#### WORK REQUEST
The response must be made up of the lines in the entries below that contain "black".

☆ ☆ ☆ ☆ ☆ ☆ ☆

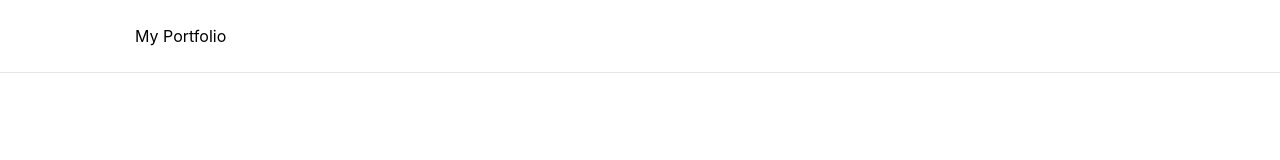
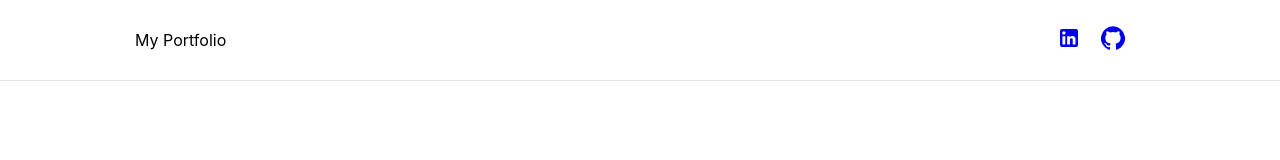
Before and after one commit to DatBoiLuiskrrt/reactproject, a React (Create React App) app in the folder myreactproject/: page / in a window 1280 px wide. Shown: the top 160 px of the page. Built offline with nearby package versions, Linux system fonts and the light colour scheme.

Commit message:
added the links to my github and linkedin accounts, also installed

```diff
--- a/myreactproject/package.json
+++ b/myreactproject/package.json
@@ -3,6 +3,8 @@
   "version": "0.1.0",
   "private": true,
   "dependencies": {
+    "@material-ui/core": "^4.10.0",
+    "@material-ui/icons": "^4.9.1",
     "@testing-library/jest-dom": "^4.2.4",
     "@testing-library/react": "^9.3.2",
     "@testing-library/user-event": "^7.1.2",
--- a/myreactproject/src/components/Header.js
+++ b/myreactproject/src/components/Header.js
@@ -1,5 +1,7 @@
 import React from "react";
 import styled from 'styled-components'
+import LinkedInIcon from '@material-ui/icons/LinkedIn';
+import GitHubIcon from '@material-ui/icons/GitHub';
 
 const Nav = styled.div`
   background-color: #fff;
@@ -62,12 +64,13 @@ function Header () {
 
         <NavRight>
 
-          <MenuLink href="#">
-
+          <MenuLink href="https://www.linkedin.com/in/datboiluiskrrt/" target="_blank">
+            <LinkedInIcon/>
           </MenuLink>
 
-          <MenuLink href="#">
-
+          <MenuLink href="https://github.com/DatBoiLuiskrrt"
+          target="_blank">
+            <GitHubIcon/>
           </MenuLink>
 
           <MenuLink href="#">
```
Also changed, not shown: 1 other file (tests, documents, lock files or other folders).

☆ ☆ ☆ ☆ ☆ ☆ ☆

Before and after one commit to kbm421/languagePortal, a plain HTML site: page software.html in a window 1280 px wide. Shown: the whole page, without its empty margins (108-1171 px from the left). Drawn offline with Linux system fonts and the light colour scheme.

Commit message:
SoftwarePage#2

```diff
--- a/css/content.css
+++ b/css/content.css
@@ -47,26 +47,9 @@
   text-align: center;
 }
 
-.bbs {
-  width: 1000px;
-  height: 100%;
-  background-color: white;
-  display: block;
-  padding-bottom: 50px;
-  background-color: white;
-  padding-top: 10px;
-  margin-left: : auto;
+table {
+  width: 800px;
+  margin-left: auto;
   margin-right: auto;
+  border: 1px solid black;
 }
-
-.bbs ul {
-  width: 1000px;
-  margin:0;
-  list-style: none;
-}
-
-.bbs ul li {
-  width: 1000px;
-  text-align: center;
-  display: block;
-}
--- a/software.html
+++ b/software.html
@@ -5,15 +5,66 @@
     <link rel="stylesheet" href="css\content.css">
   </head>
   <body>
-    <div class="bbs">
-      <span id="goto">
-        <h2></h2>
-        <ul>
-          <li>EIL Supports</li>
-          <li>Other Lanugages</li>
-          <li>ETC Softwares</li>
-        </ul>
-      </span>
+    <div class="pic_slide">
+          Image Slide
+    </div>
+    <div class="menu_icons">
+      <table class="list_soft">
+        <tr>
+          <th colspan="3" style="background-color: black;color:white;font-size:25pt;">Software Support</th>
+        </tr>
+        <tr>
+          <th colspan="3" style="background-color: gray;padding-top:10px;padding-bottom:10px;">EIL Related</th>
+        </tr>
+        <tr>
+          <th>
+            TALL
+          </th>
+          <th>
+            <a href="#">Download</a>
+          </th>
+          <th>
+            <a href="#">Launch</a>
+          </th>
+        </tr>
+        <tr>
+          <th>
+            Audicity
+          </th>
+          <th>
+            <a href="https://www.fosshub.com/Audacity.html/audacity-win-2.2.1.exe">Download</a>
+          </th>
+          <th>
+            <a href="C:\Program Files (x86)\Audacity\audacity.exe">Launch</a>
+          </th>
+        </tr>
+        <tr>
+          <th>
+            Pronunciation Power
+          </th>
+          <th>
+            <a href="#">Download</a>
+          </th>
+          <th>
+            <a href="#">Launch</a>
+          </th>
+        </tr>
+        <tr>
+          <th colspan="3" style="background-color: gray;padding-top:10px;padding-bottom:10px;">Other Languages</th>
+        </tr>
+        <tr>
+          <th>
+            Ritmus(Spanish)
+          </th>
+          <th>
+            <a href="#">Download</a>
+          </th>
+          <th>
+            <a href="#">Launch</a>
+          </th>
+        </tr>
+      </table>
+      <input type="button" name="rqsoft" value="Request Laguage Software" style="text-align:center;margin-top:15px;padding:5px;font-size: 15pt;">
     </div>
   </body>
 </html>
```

☆ ☆ ☆ ☆ ☆ ☆ ☆

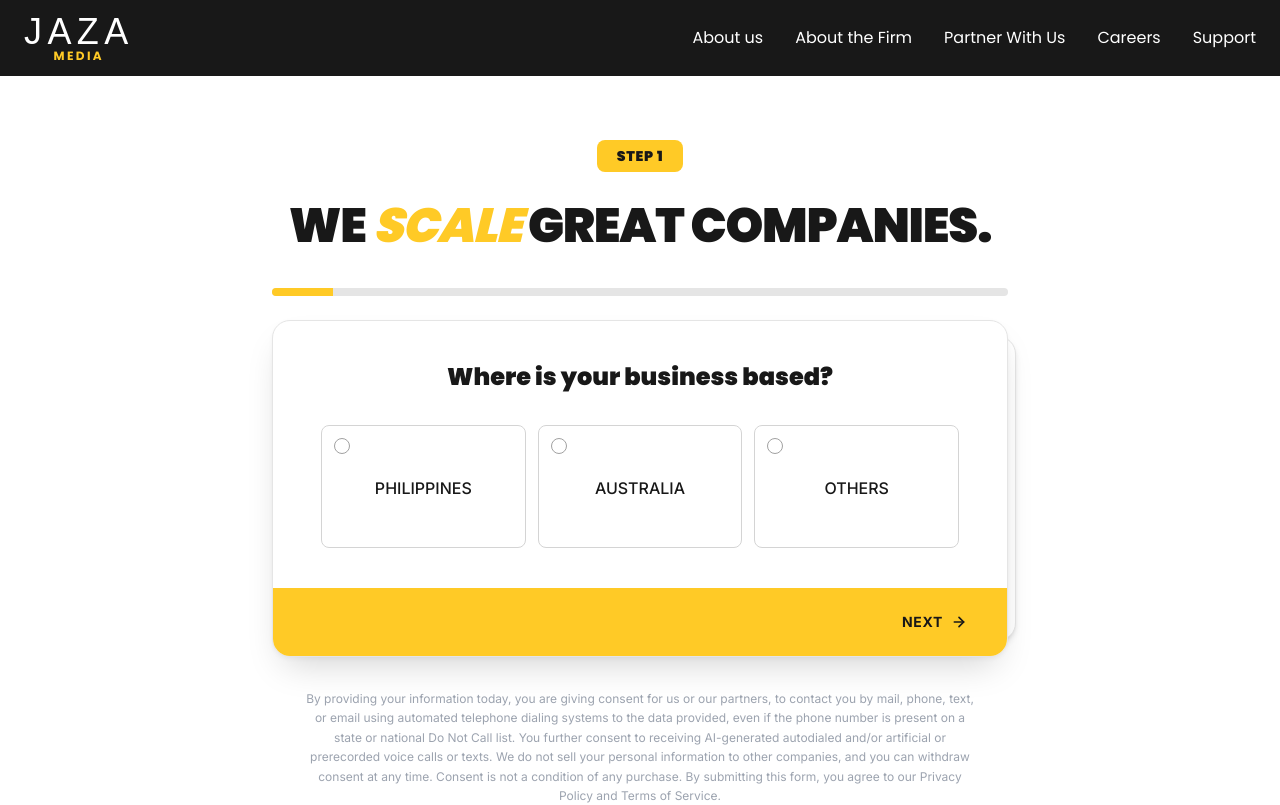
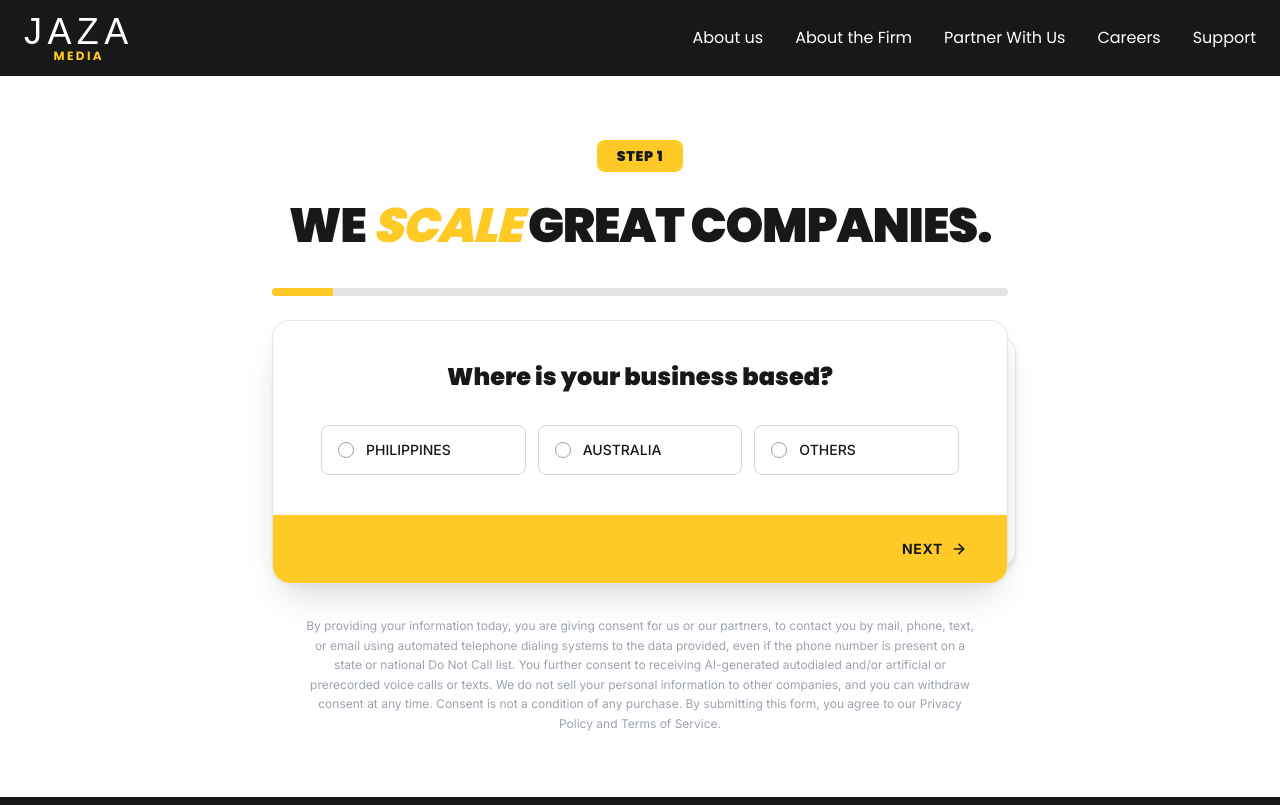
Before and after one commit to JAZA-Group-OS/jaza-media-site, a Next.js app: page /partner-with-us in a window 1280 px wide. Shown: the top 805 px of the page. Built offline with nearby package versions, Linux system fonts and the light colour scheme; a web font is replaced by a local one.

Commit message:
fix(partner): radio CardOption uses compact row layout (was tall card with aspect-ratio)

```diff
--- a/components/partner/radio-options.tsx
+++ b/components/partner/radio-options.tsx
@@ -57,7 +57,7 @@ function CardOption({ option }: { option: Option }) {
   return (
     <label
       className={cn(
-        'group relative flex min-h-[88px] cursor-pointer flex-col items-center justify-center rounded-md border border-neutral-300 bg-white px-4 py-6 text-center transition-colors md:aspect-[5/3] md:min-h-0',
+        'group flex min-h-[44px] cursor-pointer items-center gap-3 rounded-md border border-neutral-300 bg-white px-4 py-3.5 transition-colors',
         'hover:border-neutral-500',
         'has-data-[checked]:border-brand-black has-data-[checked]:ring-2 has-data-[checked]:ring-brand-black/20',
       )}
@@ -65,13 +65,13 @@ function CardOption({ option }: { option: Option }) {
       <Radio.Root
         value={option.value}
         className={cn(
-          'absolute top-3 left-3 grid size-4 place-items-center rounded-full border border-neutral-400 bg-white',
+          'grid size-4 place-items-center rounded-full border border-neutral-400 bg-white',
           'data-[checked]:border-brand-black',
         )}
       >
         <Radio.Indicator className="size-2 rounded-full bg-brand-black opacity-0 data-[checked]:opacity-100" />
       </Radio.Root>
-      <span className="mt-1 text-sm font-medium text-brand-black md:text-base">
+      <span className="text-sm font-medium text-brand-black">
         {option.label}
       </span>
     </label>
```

☆ ☆ ☆ ☆ ☆ ☆ ☆

#### EXERCISE OUTPUT
+  border: 1px solid black;
+          <th colspan="3" style="background-color: black;color:white;font-size:25pt;">Software Support</th>
         'has-data-[checked]:border-brand-black has-data-[checked]:ring-2 has-data-[checked]:ring-brand-black/20',
           'data-[checked]:border-brand-black',
         <Radio.Indicator className="size-2 rounded-full bg-brand-black opacity-0 data-[checked]:opacity-100" />
-      <span className="mt-1 text-sm font-medium text-brand-black md:text-base">
+      <span className="text-sm font-medium text-brand-black">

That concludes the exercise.